“I distinctly remember saying to Chris ‘I’d like to help The Hearing House if an opportunity comes up’. Chris said something like ‘I’ll keep you in mind’.”

Claire also had a great uncle who was deaf and says when she was growing up she “saw how he was treated”.

“He was really isolated.”

Claire interspersed her 10-year law career with having three children, now aged 16, 14 and 11, and going back university to study for her PhD in law.

“Years later, when it came to returning to work, I thought I’d rather do board work than go back in to law.”

She joined The Hearing House Advisory Board in 2017 and as part of her introduction to the organisation she visited the Joyce Fisher Preschool.

“I was watching the kids [with cochlear implants] play and I was really touched. It just blew me away. I thought, a few generations ago I wouldn’t have been witnessing this or connecting with the children in the manner that technology and the work done at The Hearing House now enables.”

Claire, who has a diverse legal and research background, says during her time on the board she became “really engaged” with the organisation and worked with some amazing board members and trustees.

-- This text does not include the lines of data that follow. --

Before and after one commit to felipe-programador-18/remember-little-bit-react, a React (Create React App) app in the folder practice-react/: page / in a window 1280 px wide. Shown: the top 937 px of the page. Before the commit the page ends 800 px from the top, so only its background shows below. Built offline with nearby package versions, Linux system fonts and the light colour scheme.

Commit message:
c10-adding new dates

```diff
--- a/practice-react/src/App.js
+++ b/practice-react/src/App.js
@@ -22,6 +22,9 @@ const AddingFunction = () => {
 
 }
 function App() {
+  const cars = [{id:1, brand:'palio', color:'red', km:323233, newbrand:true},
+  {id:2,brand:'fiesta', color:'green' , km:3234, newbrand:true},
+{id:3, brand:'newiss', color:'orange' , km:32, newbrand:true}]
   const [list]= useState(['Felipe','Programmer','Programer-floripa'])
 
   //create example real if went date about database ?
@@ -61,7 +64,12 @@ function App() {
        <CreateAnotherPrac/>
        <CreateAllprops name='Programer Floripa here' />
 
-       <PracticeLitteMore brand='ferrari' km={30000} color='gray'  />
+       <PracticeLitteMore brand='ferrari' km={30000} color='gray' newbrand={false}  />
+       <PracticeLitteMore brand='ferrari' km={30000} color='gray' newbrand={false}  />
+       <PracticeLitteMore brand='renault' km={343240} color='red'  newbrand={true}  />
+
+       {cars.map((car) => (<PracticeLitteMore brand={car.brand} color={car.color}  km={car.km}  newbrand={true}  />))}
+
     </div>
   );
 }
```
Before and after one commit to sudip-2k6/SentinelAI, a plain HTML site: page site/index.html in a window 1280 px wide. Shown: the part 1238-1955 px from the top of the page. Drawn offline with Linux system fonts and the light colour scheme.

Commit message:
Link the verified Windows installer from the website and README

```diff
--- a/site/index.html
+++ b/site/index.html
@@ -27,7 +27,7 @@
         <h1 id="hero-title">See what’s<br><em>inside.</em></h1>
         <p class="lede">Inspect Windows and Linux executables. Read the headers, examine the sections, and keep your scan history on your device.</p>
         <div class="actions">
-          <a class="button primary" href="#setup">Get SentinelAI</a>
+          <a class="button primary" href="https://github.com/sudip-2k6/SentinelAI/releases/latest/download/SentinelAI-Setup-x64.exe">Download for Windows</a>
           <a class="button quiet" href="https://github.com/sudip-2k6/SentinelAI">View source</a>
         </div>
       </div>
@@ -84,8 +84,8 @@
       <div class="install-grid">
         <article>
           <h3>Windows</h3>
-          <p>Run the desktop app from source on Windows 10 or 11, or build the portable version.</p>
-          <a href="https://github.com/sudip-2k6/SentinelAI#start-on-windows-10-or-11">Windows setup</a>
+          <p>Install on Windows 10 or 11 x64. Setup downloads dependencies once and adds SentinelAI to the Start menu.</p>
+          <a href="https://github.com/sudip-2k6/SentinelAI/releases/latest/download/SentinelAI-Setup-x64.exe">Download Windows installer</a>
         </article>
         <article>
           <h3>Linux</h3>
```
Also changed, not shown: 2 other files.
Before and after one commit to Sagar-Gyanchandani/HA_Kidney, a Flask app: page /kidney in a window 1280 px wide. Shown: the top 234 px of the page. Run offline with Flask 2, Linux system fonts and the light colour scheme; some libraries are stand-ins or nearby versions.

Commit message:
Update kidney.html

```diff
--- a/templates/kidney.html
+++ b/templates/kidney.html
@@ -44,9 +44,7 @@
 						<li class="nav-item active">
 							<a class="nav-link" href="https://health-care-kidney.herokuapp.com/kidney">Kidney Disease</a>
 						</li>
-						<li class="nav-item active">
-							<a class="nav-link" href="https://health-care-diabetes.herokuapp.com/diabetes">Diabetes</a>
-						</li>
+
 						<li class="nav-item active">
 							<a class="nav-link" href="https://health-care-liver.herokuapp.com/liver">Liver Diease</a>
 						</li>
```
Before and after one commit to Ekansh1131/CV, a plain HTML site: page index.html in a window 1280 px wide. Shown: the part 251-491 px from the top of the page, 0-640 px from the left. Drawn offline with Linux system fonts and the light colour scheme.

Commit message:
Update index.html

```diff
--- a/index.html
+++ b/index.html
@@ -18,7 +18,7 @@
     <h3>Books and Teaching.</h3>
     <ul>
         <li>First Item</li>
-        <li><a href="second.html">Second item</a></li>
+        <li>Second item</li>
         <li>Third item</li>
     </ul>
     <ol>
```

“I feel very privileged to have had that position on the board. It helps in my position [as Chief Executive] to have that governance experience.”

Claire says she feels excited, humbled and fortunate to be in this role and follow on from former Chief Executive Scott Johnston, who retired in May.

“I feel hugely responsible. I don’t want to let people down. It’s about what I can do to help and serve.”

After going through the application process, Claire was appointed to the Chief Executive position and started in June.

Claire says she sees her role as one that will help build relationships, improve communications and break down barriers.

She wants to take the organisation “to the next level” as a centre of excellence.

“I want it to be a truly world class centre. Who knows where the research might lead us.

“I’d like to see us be the best we can.”